I was going to sleep here, completely out of sight and under a low palm, but it smelled like cat pee and, as I came to realize, was loaded with cockroaches

I spent the bulk of the night here, doing some more writing, mostly. Saw a handful of people walk past. Saw one of SD's bike taxi's showing some old people the sights.

This is where I slept from a little after two till a little after five, on this bit of elevated concrete.

All these spots (save the roachy one) were well lit, making it easy to keep myself busy with words. The few people who saw me, weren't bothered by me. And the building itself was lovely.

Overall, for a three-hours-sleep night, it was quite a pleasant night. It did get cold for maybe half an hour around 10, but otherwise, balmy and kind.

Love you, San Diego!


  1. Very cool. I would assume it also helps to be male.

    Was ComicCon fun?

  2. What an adventure!

    Even more than being white, it helps that you didn't try to break into a home. And that you didn't insult any police officers. ;)

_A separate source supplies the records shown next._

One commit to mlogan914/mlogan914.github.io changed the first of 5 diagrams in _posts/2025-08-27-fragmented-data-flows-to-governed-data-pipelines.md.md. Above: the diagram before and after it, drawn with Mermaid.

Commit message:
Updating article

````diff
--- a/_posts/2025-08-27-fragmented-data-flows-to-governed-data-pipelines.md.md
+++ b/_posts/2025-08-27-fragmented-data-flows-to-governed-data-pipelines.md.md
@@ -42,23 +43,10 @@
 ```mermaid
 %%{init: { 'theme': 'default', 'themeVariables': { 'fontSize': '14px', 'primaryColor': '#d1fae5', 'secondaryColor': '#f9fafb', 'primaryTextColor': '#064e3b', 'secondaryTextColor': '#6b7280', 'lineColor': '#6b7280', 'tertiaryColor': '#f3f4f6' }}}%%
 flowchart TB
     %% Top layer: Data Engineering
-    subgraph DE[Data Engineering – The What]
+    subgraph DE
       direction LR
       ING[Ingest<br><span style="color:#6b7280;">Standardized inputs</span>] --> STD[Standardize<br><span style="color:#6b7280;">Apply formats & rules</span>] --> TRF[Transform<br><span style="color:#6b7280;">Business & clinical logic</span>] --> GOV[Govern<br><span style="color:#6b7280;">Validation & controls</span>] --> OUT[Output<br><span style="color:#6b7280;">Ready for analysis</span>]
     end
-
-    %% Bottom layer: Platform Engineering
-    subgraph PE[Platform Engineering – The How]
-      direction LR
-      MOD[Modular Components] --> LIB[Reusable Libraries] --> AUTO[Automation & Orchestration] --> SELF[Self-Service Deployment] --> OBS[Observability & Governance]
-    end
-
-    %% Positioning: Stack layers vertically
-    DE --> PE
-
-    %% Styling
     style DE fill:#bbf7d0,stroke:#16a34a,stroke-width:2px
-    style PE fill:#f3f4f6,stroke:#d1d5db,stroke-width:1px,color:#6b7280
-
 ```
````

  3. Great story! You should ask Ken about his nights homeless in New York City...slept in Central park one night. This was right before we started dating, too, so he was old enough to have known better!

  4. Luisa read my mind regarding the advantages of being male, but great story all the same. A little disappointed to hear nobody tried to buy/sell any products/services to/from you in the process, but oh well.

  5. .

    What could someone possibly hope to buy from me? They might try and sell me a razor though....

  6. Ok, I must agree with the lady. Crazy idea. Glad you didn't die or get stolen or something :).

  7. .

    [Edit: added 'Comic Con' tag.]